Last year I wrote an article on why investing in U.S. multinationals is not the same as investing in foreign companies. From that article:
Michelle Gibley of Charles Schwab discussed the reasons for investing in foreign firms instead of U.S. multinationals in an article back in May. From the article titled “4 Mistakes to Avoid in International Investing“:
- “The stocks of U.S. multinational companies tend to move in tandem with other U.S. stocks, and U.S. multinationals typically still derive a large percentage of their profits from the United States. But this misses the point of investing internationally—to diversify into areas that aren’t so highly correlated with the U.S. market.
- Similarly, multinationals have a greater tendency to hedge currency exposure—and one reason to invest internationally is to increase your currency diversification, not reduce it.
- U.S. multinationals may not do as well as local competitors in their target foreign markets due to cultural and local differences. After all, not everyone prefers U.S. brands, and some U.S. companies have difficulty customizing products for foreign markets.

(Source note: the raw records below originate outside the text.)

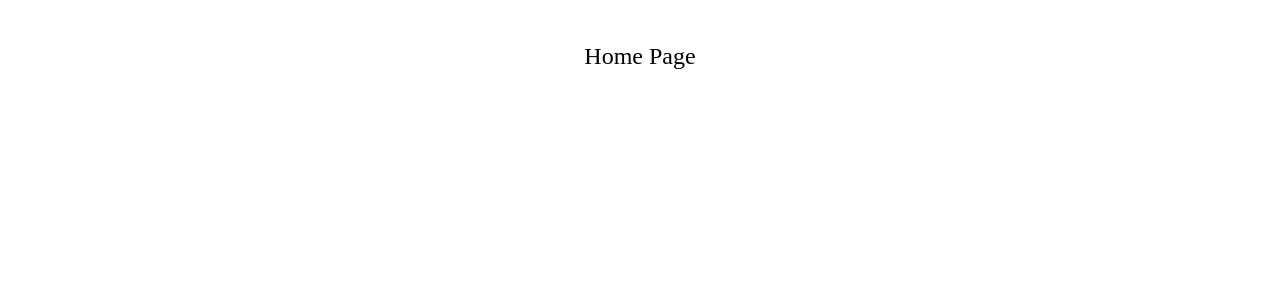
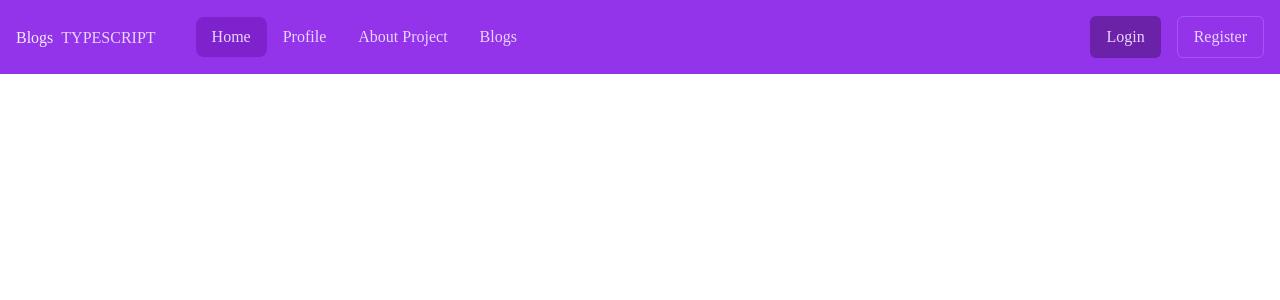
Before and after one commit to Ali-HSNZ/blogs-typescript, a Next.js app: page / in a window 1280 px wide. Shown: the top 300 px of the page. Built offline with nearby package versions, Linux system fonts and the light colour scheme.

Commit message:
Create Header - Navbar

```diff
--- /dev/null
+++ b/src/layout/Header.tsx
@@ -0,0 +1,25 @@
+import Link from "next/link";
+
+const Header = () => {
+
+     return (
+          <header className="w-full bg-purple-600 p-4 flex justify-between items-center">
+               <section>
+                    <span className="font-quicksand-bold text-purple-100">Blogs</span>
+                    <span className="ml-2 font-quicksand-light text-purple-200">TYPESCRIPT</span>
+               </section>
+               <section className="flex w-full ml-10">
+                    <Link className={` font-quicksand-medium bg-purple-700 py-2 px-4 rounded-lg text-purple-200`} href={'/'}>Home</Link>
+                    <Link className={`font-quicksand-medium text-purple-200 py-2 px-4`} href={'/'}>Profile</Link>
+                    <Link className={`font-quicksand-medium text-purple-200 py-2 px-4`} href={'/'}>About Project</Link>
+                    <Link className={`font-quicksand-medium text-purple-200 py-2 px-4`} href={'/'}>Blogs</Link>
+               </section>
+               <section className="flex gap-x-4">
+                    <button className="bg-purple-800 hover:bg-purple-900 py-2 duration-150 px-4 text-purple-200 font-quicksand-medium rounded-md">Login</button>
+                    <button className="hover:bg-purple-500 duration-150 border border-purple-500 py-2 px-4 text-purple-200 font-quicksand-medium rounded-md">Register</button>
+               </section>
+          </header>
+     );
+}
+
+export default Header;
--- a/src/pages/index.tsx
+++ b/src/pages/index.tsx
@@ -1,8 +1,8 @@
+import Header from "@/layout/Header"
+
 function HomePage() {
   return (
-       <h1 className='text-2xl text-center p-10 font-quicksand-bold'>
-          Home Page
-       </h1>
+       <Header/>
   )
 }
 export default HomePage
```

- The U.S. share of the global stock market is declining, so investing in U.S. multinationals means missing out on different opportunities elsewhere. When you look at global GDP, non-U.S. countries dominate, indicating the market share of these countries has room to grow.

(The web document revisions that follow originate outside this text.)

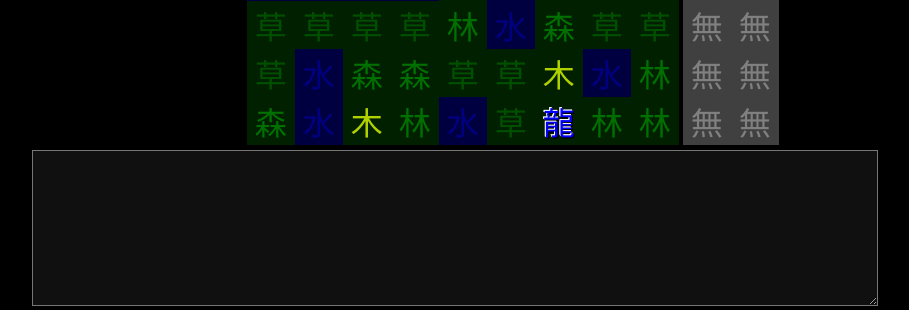
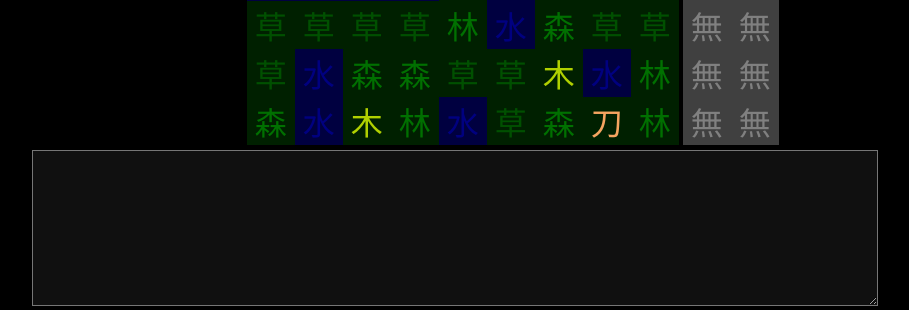
Before and after one commit to pdeblanc/dark-wizard-kiyoshi, a PHP site: page / in a window 1280 px wide. Shown: the part 295-605 px from the top of the page, without its empty margins (188-1097 px from the left). Run offline with PHP 8.4, Linux system fonts and the light colour scheme.

Commit message:
Added bokutō.

```diff
--- a/scripts/kiyoshi.js
+++ b/scripts/kiyoshi.js
@@ -8,6 +8,7 @@ initialize = function() {
     plane.place_randomly(player)
     for (var i = 0; i < 30; i++)
         plane.place_randomly(universe.clades.human.create())
+        plane.place_randomly(universe.products["bokutō"].create())
     plane.place_randomly(universe.clades["blue dragon"].create())
     for (var i = 0; i < 2; i++) {
         plane.place_randomly(universe.products.katana.create())
--- a/scripts/universe.js
+++ b/scripts/universe.js
@@ -60,6 +60,7 @@ var universe = new Universe()
 
 universe.clade({name: 'human', symbol: '人', lean_mass: 10})
 universe.clade({name: 'blue dragon', symbol: '龍', lean_mass: 200, vigor: 20})
+universe.product({name: 'bokutō', symbol: '刀', action: 'toggle_wield', damage: function() { return {'hit': 2} }})
 universe.product({name: 'katana', symbol: '刀', action: 'toggle_wield', damage: function() { return {'cut': 5} }})
 universe.product({name: 'longsword', symbol: '剣', action: 'toggle_wield', damage: function() { return {'cut': 5} }})
 universe.product({name: 'meat', symbol: '肉', fat: 2, action: 'eat'})
--- a/style.css
+++ b/style.css
@@ -122,6 +122,10 @@ body {
     font-weight: bold;
 }
 
+.bokutō {
+    color: sandybrown;
+}
+
 .katana {
     color: silver;
 }
```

- Owning large multinational companies means excluding small cap companies that are more closely tied to the economic conditions in their local markets. International small cap stocks have even lower correlations to U.S stocks than large cap international stocks.”
Source: 4 Mistakes to Avoid in International Investing, Charles Schwab

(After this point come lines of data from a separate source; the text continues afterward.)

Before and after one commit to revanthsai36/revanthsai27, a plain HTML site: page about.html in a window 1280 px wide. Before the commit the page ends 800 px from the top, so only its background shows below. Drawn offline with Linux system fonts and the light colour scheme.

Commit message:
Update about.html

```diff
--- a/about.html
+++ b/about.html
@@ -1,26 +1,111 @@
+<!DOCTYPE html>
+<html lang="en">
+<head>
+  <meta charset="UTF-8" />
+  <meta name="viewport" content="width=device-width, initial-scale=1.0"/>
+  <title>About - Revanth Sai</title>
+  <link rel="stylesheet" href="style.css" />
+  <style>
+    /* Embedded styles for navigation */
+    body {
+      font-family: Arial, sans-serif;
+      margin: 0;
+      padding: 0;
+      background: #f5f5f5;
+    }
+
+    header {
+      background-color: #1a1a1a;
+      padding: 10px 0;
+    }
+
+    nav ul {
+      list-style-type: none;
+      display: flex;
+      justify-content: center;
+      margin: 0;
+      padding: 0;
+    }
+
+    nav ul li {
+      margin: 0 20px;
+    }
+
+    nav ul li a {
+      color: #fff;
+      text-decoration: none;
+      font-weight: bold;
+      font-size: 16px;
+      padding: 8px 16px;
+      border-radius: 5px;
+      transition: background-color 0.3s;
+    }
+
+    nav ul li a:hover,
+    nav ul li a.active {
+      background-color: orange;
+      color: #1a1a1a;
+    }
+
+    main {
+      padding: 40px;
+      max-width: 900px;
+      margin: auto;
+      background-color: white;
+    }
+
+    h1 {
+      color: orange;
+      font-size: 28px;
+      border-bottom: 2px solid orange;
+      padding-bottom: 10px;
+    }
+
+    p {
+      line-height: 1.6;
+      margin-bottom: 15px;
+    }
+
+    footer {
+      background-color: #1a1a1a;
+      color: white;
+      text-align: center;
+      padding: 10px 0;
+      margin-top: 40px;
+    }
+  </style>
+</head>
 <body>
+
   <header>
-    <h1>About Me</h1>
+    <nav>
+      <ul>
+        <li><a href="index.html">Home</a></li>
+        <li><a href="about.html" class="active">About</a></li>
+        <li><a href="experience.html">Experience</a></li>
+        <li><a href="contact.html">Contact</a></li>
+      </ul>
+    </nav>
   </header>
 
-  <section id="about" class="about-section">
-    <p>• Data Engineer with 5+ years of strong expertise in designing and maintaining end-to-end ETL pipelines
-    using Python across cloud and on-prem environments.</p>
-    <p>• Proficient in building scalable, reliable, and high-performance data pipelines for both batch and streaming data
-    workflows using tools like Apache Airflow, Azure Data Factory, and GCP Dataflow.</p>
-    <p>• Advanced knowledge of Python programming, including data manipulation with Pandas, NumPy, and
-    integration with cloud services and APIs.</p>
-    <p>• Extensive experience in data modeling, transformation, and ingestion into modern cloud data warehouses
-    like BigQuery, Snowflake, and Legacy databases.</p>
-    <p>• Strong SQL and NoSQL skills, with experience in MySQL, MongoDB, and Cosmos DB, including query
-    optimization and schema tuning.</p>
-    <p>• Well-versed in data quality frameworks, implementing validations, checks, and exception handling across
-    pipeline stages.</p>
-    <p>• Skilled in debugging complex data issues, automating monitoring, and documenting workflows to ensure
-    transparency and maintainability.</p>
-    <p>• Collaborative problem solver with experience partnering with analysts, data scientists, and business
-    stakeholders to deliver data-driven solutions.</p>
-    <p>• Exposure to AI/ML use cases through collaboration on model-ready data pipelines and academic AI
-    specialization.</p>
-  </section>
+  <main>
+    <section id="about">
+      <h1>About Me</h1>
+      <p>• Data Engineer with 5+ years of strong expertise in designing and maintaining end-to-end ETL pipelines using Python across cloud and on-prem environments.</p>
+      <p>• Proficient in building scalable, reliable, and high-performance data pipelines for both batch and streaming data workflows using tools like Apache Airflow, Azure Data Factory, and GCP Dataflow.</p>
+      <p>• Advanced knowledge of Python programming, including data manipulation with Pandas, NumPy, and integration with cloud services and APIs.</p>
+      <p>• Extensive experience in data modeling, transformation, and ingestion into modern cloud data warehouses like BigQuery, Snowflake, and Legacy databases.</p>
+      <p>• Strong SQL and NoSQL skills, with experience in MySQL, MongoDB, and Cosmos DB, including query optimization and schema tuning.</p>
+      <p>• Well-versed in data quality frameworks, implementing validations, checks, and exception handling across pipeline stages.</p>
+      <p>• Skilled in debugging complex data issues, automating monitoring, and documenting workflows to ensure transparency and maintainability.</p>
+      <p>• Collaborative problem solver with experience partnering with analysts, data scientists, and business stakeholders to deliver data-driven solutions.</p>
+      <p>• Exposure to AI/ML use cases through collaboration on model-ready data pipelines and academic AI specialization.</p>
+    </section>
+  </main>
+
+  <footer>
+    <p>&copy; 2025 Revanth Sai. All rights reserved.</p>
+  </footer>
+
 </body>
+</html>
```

In this post let us take a look at a chart I recently came across at The Big Picture related to this subject. Here is the chart:
Click to enlarge
Investors must note that the above chart is not accurate in terms of data and is based on estimates. This is because many US firms including multinationals in the S&P 500 do not report sales by country and may group countries into regions as they wish. For example, instead of reporting sales by US, Canada and Mexico, they may just report it as sales in North America. Similarly they may combine sales in China with the figures for countries such as Taiwan, Hong Kong, etc. and call it ‘The Greater China’ region.